In 2015 was when I first started to work for Elders and also when I applied for the NSW RAS Rural Achievers Program, and that year I was named one of the top 8 in NSW. That 11 day experience I won was an extremely important stage in my life. I was able to undertake professional and personal development programs, meet with politicians and members of the RAS Council, as well as address a few hundred people during a speech given on agriculture.

How did you get to your current job position and for how long have you being doing it already?

I had finished university and was working as a casual seed cleaner for a company near home, a friend sent me an ad he found on Twitter for agricultural graduates to apply for a graduate agronomy program through Elders. I applied that afternoon, was interviewed in January 2015 and started with Elders on my birthday in March 2015. The graduate agronomy program is a 2 year program where you are placed in Elders branches all over Australia and learn from some of the best agronomists in the business. The first year is split in 2, 6 months in a horticultural branch and 6 months in a broad acre branch. You then go on to choose which area you would like to do you last year in, I chose broad acre cropping. For the majority of the 2 year program I was based in South East QLD. I finished the Graduate program in March this year, and was offered an Agronomy position with Elders Ballarat, but helping service the Ararat and Mortlake Branch’s, based in the Western Districts of Victoria.

Could someone with a different background do your job?

Yes, you don’t have to have grown up on a farm to become an agronomist. I have friends who are agronomists who lived the majority of their lives in a city or town. However you need to have studied a B. Agriculture or higher at Uni.

Let us know which kind of characteristics or other skills one should have when it comes to your job!

Good people and communication skills, can work in a team or on their own, be happy to travel long distances, enjoy the outdoors, handle pressure well, computer and tech savvy, never stop learning and just have an all-round happy personality.

What's the coolest thing about your job?

I love being able to help farmers, being outdoors and that there is always something new to learn. I enjoy speaking with the clients the most. The appreciation a farmer shows you when you have helped them is one of the best indictors that you are doing a good job.

What are the limitations of your job?

This job does have a fare bit of responsibility, you are dealing with a farmer’s crop, which can be their only income for that year. Which is why it is always important to ask for help if you don’t know and if you don’t know, say that!
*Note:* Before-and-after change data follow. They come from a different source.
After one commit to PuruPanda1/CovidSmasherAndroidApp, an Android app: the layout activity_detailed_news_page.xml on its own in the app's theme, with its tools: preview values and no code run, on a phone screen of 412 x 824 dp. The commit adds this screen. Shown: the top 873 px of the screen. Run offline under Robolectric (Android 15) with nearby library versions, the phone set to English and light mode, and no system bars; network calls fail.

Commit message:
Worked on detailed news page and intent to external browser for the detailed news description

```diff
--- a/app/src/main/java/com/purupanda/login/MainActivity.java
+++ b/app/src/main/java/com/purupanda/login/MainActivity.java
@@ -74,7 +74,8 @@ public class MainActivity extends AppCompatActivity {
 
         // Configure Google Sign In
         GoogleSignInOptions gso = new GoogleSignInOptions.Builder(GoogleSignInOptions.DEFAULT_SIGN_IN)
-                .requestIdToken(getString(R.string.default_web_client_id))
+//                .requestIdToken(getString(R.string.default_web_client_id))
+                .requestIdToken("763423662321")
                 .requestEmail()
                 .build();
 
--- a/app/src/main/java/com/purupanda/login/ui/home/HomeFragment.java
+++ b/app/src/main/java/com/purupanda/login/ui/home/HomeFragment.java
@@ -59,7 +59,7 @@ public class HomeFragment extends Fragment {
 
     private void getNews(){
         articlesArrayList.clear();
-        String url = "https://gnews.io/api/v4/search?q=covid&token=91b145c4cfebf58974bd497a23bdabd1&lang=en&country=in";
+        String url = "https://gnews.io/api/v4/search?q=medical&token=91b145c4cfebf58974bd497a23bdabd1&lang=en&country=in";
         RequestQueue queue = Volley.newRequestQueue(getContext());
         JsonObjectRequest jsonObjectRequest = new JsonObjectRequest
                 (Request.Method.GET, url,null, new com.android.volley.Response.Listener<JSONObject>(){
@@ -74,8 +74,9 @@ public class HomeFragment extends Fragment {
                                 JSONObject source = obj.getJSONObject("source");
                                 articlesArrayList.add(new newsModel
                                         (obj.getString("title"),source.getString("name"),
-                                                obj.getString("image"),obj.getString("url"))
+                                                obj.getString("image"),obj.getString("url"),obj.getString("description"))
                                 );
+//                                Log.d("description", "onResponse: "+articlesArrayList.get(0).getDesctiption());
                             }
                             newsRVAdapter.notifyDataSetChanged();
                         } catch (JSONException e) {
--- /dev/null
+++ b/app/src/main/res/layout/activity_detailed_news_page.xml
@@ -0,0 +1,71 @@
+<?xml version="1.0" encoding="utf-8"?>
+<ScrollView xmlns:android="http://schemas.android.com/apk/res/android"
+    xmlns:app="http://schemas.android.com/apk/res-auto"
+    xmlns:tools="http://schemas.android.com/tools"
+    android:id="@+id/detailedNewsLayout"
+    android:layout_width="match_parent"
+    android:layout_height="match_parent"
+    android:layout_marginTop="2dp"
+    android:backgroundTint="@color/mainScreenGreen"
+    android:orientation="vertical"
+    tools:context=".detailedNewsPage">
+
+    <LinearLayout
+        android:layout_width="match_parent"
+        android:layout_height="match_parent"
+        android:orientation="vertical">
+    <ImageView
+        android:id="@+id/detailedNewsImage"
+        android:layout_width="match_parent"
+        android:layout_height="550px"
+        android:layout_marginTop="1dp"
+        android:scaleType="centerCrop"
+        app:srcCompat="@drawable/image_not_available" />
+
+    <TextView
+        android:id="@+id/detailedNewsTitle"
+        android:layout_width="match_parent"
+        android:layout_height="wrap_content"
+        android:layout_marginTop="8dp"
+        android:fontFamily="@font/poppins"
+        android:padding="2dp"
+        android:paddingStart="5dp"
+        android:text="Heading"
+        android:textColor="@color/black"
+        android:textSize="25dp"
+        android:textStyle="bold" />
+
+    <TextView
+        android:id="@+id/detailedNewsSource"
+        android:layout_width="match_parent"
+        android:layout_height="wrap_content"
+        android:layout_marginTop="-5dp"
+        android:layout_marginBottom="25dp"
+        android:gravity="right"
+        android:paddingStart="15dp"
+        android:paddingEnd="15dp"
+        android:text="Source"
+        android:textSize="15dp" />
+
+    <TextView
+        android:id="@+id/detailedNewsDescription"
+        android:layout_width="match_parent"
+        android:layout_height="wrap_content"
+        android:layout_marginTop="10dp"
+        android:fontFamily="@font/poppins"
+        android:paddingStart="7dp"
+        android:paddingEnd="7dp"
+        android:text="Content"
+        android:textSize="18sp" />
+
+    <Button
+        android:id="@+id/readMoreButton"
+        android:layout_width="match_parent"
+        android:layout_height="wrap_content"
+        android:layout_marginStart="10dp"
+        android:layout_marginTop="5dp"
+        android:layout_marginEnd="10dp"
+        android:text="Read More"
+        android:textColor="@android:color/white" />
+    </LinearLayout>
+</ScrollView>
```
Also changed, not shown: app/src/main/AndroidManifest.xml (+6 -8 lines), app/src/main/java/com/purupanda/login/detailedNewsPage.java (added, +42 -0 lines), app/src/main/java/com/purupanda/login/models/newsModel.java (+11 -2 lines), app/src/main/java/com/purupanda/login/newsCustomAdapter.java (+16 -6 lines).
And let the grower know you will get in touch with someone who does and either bring a second opinion back with you or you will call the farmer with the advice given from the person who you are calling. In the area I am in you don’t have to work on weekends, however because farmers work no matter the day, you will sometimes receive phone calls on weekend with questions. Yes the job can be physically demanding as you are walking through crops all day, and maybe delivering drums or bags of chemical etc. There can be limitations to every job, but it’s how you handle them that will set you apart. Ask for help if you need it and never stop learning!

3 pieces of advice for yourself when you were a student...
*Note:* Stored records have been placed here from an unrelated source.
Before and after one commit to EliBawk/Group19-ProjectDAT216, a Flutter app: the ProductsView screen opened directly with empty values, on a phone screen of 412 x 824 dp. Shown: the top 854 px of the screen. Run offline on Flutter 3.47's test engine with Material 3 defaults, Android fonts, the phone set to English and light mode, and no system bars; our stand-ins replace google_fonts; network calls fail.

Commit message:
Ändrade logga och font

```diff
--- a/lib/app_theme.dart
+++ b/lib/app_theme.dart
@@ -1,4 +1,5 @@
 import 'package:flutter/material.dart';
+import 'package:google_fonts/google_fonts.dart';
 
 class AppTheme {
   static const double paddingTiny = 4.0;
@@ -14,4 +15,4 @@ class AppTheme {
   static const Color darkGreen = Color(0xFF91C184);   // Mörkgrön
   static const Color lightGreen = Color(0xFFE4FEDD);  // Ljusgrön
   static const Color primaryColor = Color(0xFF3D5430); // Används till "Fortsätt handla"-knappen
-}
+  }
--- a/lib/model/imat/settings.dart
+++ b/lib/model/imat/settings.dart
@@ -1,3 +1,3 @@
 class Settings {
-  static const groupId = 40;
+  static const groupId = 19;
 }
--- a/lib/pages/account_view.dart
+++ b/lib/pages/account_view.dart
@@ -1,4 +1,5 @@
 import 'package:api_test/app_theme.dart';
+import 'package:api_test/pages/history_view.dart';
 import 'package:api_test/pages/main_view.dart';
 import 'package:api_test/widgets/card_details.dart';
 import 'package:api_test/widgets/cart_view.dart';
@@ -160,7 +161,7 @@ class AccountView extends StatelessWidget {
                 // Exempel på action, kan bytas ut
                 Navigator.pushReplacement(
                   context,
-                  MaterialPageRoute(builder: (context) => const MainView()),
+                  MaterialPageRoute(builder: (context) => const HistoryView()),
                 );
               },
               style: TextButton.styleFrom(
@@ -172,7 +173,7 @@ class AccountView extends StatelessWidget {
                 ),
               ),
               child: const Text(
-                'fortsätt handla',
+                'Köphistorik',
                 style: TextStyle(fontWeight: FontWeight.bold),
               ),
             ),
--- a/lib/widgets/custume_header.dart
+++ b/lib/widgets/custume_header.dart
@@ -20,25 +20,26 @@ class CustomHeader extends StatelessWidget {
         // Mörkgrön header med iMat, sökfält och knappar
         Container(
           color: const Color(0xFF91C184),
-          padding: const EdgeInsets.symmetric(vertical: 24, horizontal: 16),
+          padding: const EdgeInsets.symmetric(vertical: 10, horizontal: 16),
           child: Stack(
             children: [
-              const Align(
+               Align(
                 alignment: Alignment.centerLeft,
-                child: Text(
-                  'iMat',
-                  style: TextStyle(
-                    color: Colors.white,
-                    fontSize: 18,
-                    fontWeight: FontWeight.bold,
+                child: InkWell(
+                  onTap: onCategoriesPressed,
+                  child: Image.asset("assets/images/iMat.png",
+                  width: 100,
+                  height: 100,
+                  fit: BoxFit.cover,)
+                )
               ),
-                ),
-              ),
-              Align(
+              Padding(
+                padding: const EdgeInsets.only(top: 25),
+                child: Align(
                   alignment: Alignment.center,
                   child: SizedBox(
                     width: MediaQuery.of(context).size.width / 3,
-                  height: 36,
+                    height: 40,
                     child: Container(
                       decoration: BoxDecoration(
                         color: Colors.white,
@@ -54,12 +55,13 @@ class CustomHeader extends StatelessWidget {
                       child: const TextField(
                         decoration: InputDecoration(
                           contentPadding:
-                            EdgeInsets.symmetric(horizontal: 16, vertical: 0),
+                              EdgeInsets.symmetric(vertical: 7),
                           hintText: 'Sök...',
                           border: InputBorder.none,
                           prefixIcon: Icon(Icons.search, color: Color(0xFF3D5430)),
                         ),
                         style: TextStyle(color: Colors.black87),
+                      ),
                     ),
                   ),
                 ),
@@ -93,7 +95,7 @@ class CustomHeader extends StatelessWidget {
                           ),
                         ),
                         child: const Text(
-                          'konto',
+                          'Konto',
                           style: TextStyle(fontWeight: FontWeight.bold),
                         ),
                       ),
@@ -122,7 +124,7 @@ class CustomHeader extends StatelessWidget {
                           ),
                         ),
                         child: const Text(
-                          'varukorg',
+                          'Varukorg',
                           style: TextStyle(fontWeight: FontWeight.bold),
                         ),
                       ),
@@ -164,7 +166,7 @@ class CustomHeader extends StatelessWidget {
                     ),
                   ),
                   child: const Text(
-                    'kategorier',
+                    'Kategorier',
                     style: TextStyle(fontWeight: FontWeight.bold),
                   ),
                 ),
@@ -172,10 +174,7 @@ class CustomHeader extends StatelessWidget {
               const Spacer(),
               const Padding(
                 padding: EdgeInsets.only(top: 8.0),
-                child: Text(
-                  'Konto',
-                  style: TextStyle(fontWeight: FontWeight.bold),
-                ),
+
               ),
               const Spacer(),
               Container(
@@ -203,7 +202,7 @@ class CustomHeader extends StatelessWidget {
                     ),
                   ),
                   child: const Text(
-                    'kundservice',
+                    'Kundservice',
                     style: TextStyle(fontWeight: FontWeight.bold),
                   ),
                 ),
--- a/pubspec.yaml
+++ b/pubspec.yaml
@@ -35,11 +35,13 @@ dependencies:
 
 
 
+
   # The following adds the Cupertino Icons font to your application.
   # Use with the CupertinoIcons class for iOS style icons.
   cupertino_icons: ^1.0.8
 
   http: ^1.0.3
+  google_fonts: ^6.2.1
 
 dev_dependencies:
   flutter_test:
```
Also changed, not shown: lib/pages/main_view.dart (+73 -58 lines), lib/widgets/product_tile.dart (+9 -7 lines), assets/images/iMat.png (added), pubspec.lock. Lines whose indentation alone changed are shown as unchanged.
  • Never turn down any opportunity that presents itself- you never know where it may take you or who you might meet.
  • Don’t ever limit yourself, if there is something you want to do, do it and do it whilst you’re a student, because it can be extremely hard to go back and study again once you have left.
  • Actually put some thought into your work experience that you have to do, don’t just pick the easiest thing to get it done, and think about what you want to learn and what you’re going to get out of it!

(You didn’t ask for a 4th piece of advice but this is an important one) NEVER STOP LEARNING. Even when you leave school or uni, never think you don’t need to learn anymore!